I really enjoyed this knit!! Amazing, right! Let me explain….
The great thing about finding a pattern through your LYS is that they usually have great yarn ideas. Since the yarn that Kraemer used is a bit hard to find, I knew I would need something else. The Sated Sheep in Dripping Springs, Texas had many yarn suggestions for this sweater – and discounted COVID shipping!
After looking at several yarns, I settled on Milky Way from Anzula. It’s got an interesting fiber content: Casein, made from milk. After reading reviews of the yarn – and great things about the drape of it – I decided to purchase some. Getting gauge was a bit difficult and I kind of wish I’d knit with a different sized needle, but it all worked out.
I’ve never really used a cable needle, except when I first learned how to knit cables. But I don’t really like the look of cables, so I don’t knit them. But I had to use a cable needle with this pattern to get that beautiful slipped stitch design on the back. After several rows – or inches – or knitting, I finally got the hang of it, and ended up enjoying it!

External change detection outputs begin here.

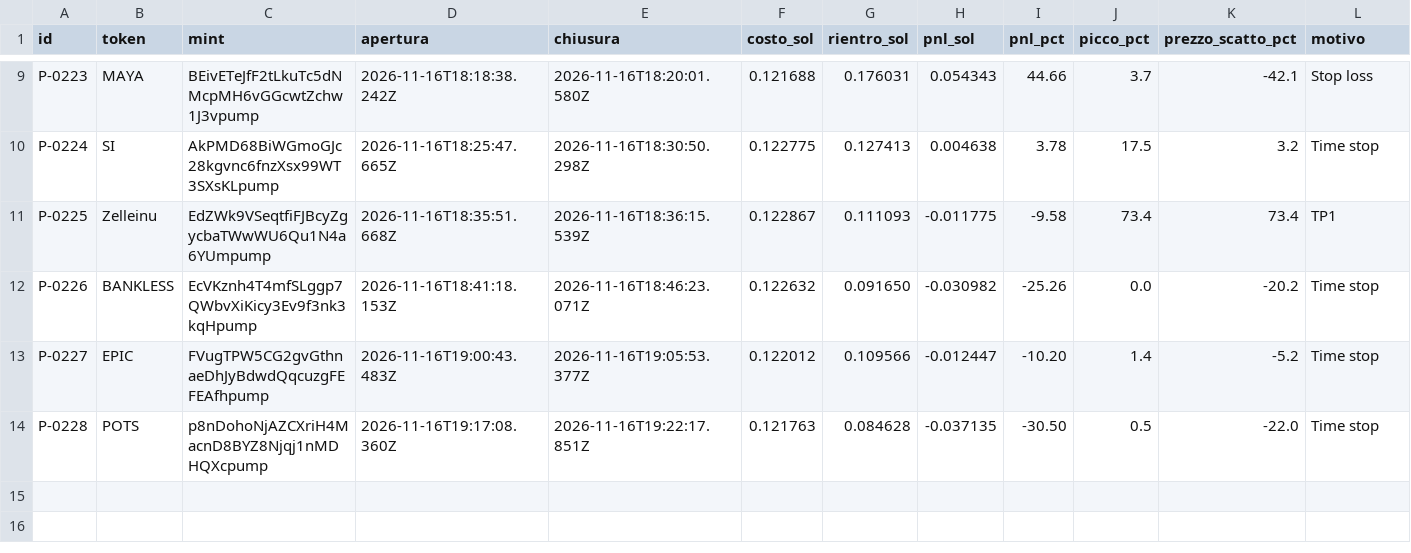
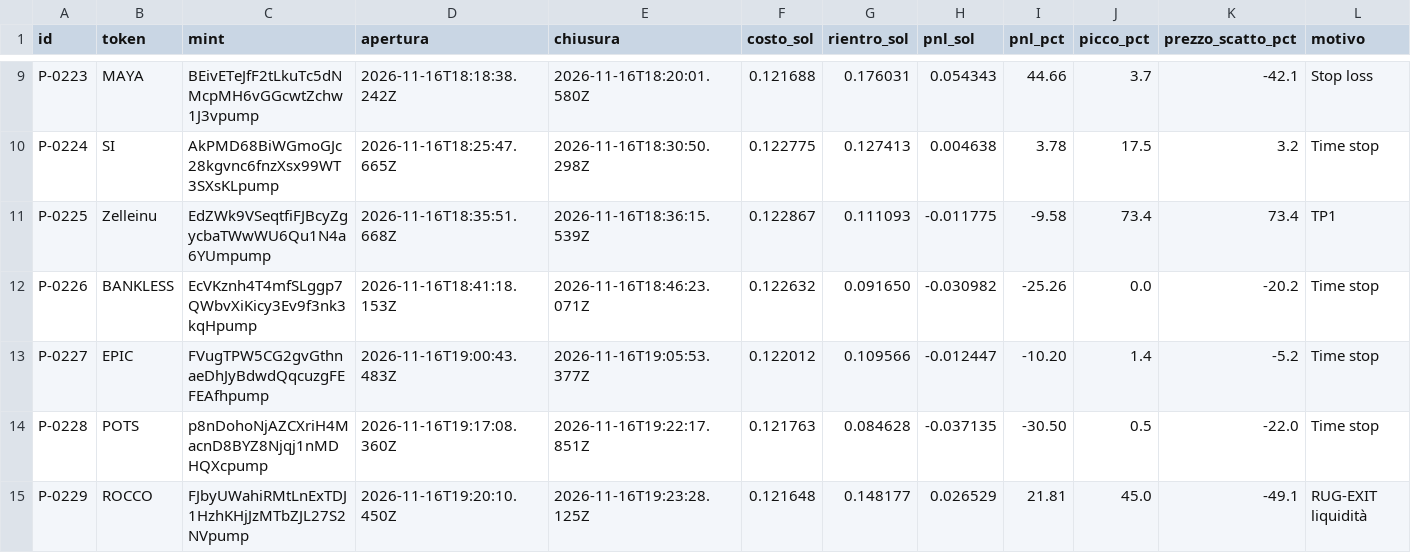
Before and after one commit to salvogeraci030899-wq/Kaiser-Desk, a CSV file: journal.csv, drawn as a sheet; only a part is shown, gaps mark what is left out; rows hold the shown columns only; the diff names each change by its address in the sheet, - before the commit and + after, or states it on an @@ line.

```diff
--- a/journal.csv
+++ b/journal.csv
+row 15: P-0229 | ROCCO | FJbyUWahiRMtLnExTDJ1HzhKHjJzMTbZJL27S2NVpump | 2026-11-16T19:20:10.450Z | 2026-11-16T19:23:28.125Z | 0.121648 | 0.148177 | 0.026529 | 21.81 | 45.0 | -49.1 | RUG-EXIT liquidità
```
Also changed, not shown: 4 other files.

Kraemer uses such an interesting construction for the sleeves and shoulders – it’s seamless and super easy. The pattern was a bit confusing to read at times and I even had to pose a question to the support group on Ravelry…. But otherwise, it was fun to knit!
Pattern: Cloudesley by Isabell Kraemer
Yarn: Anuzla Milky Way
Needles: US 4 (3.5 mm)
Made for: me
Time to Completion: 3.1 months
I never devoted my full attention to this sweater so it took a bit longer to knit. I usually tried to do two rows, at least, a day. I added some stitches near the end to get a bit of an A-line. And I did not add stitches on to the neckband as it was high enough for me already. I prefer shorter sleeves so I didn’t knit as much on those, either.
In the end, I learned my lesson on alternating skeins. I must alternate skeins. Ha! No matter how similar the skeins look, they are always different once knitted up. Though I knit to the specified length it is not long enough for me. So, another lesson: try on the project as you go! I did – but obviously not enough. This problem is easily solved by wearing a tank underneath but I need to be more careful next time.
It’s always good to learn lessons – even the hard way – with a project. And I learned quite a few with Cloudesley. And I want to knit more sweaters!!